Lake and Sumter Style Magazine
2:07 am EDT
Sunday, June 13, 2021

Adjusting to declining capabilities

Aging means slowing down, but never quitting.

I’ve been living in The Villages for nearly 21 years, and recently I reflected on how I’ve changed over time. Most significant is although I’m healthy for my age, I can no longer do some of the physical things I once was able to do like many of my friends.

I can no longer climb a ladder to clean my roof gutters. I can’t play half-court basketball with my grandsons anymore…or play touch football with them. My body just can’t take the twists and jumps it used to. Stamina is abandoning me. My metabolism seems nearly zero. Also, my interest in controlling my weight is not as avid.

Years ago, I walked for miles along a sandy beach or around the promenade deck of a cruise ship. It was invigorating. But now, arthritis flareups in my feet cooled my passion for this.

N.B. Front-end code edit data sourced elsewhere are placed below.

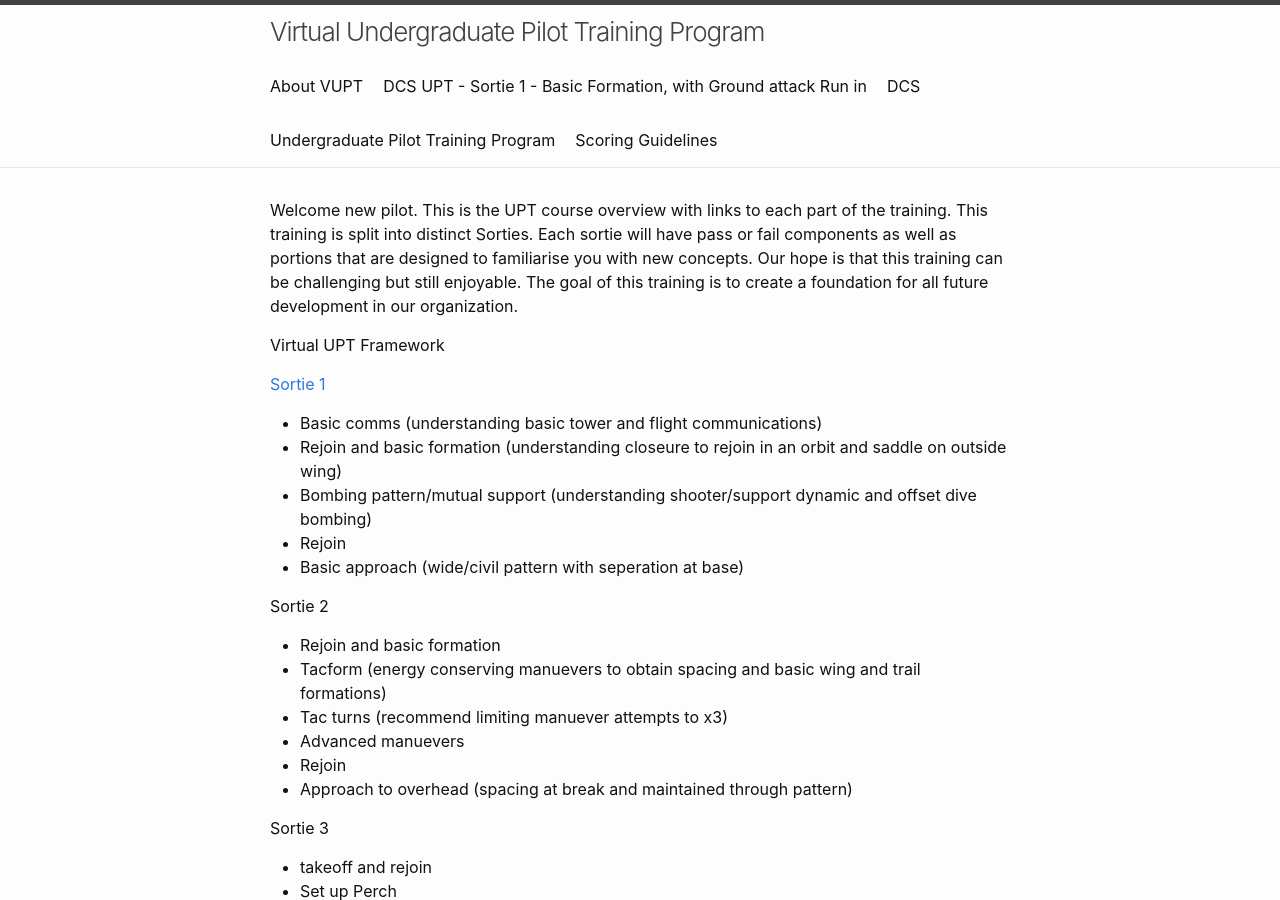
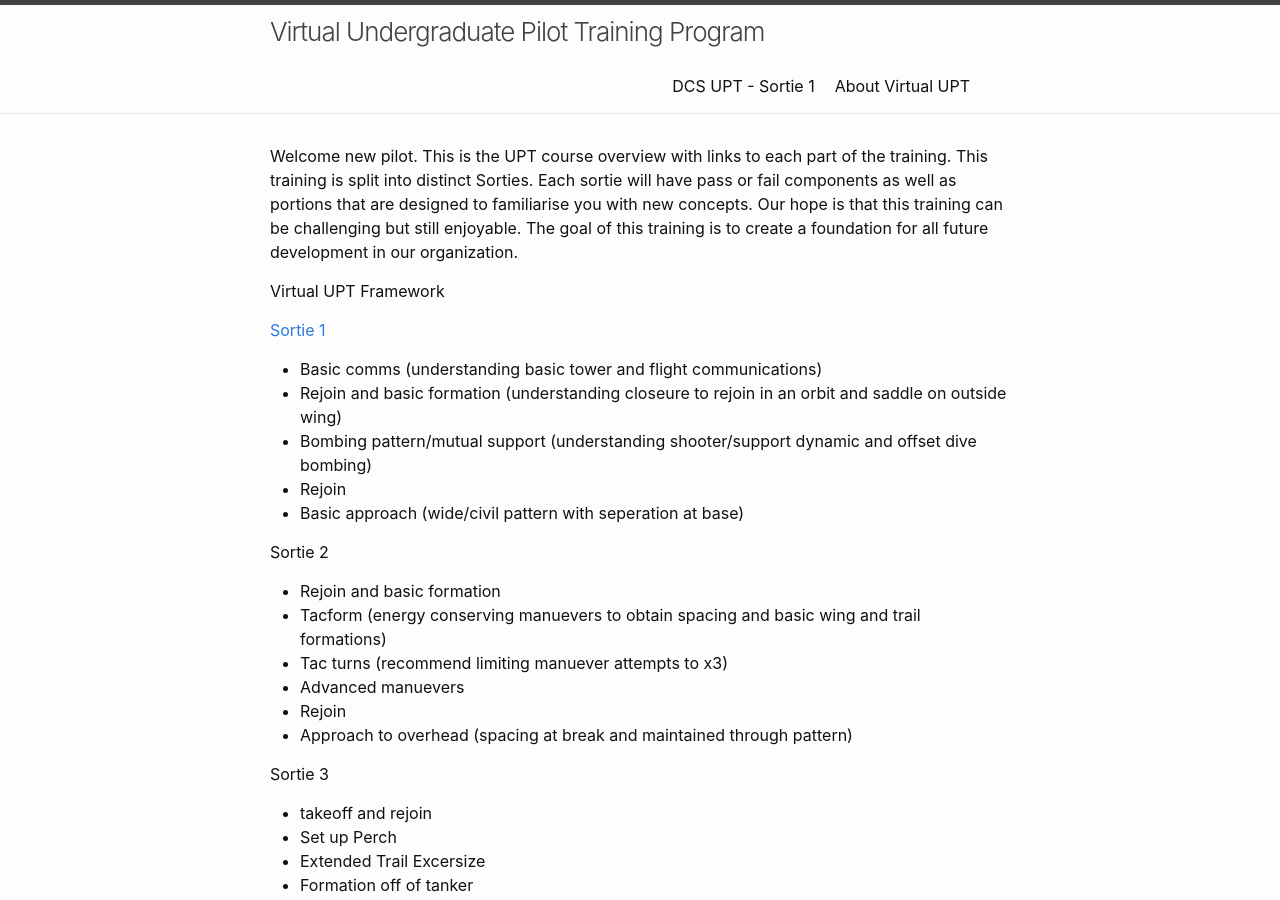
Before and after one commit to itsdotbmp/Undergraduate-Pilot-Training, a Jekyll site: the page built from index.md, in a window 1280 px wide and 900 px high. Built offline with Jekyll 4.4.1, drawn with Linux system fonts in a browser that asks for light colours.

Commit message:
changed navigation system and pushed sortie 1 to index

```diff
--- a/_includes/header.html
+++ b/_includes/header.html
@@ -20,7 +20,7 @@
           {%- for path in page_paths -%}
             {%- assign my_page = site.pages | where: "path", path | first -%}
             {%- if my_page.title -%}
-            <a class="page-link" href="{{ my_page.url | relative_url }}">{{ my_page.title | escape }}</a>
+            <a class="page-link" href="{{ my_page.url | relative_url }}">{{ my_page.link | escape }}</a>
             {%- endif -%}
           {%- endfor -%}
         </div>
--- a/index.md
+++ b/index.md
@@ -1,12 +1,13 @@
 ---
 layout: default
-title: "About VUPT"
+title: About VUPT
+link: About Virtual UPT
 ---
 Welcome new pilot. This is the UPT course overview with links to each part of the training. This training is split into distinct Sorties. Each sortie will have pass or fail components as well as portions that are designed to familiarise you with new concepts. Our hope is that this training can be challenging but still enjoyable. The goal of this training is to create a foundation for all future development in our organization.
 
 Virtual UPT Framework
 
-[Sortie 1](sortie-1)
+[Sortie 1](sortie-1/)
 - Basic comms (understanding basic tower and flight communications)
 -  Rejoin and basic formation (understanding closeure to rejoin in an orbit and saddle on outside wing)
 - Bombing pattern/mutual support (understanding shooter/support dynamic and offset dive bombing)
```
Also changed, not shown: sortie-1/index.md (renamed from sortie-1/training.md, +1 -1 lines).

Until about five years ago, my wife and I loved high-energy vacations. I remember happily “zip-lining” across the canyons of Chile. But now, after a knee replacement, the thought of doing that sends shivers down my legs. Am I defeated, old, and useless?

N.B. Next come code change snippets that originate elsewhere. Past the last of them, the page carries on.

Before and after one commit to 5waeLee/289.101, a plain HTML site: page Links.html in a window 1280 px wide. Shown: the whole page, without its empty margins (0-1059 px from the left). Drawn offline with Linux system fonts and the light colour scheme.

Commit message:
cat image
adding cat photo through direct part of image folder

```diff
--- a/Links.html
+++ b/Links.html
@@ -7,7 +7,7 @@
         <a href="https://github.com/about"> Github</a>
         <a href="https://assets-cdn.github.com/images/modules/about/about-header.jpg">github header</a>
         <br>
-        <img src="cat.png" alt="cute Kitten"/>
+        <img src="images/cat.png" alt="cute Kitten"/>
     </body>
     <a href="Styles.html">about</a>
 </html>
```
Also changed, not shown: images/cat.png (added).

Some say I’ve become lazy and too fearful of injury. I’ve been told some help from a doctor might get me feeling my oats again. Maybe so. But aging has a natural way of diminishing enthusiasm for an energetic lifestyle. Sooner or later, goal changes from a quest for excitement to one for comfort and convenience.

If you’re still enjoying strenuous pursuits, and don’t want to slow down, the time will come when you must accept declining capabilities. There’s no particular age, but, be assured, it will happen. Gradually, you’ll find yourself with a new perspective on pleasure, where joy comes from sitting in the sun, not running through it…soaking in a pool, not swimming laps…where a vacation means sightseeing from the comfort of a tour bus, not puffing your way up steep hills.

Medical science says we must maintain moderate physical activity throughout our lives. But it also says sleeping in on weekends, or at least a couple of days a week, can add years to your life. So, don’t feel guilty about giving in to more comfort and convenience. It’s not a sin…and it won’t kill you.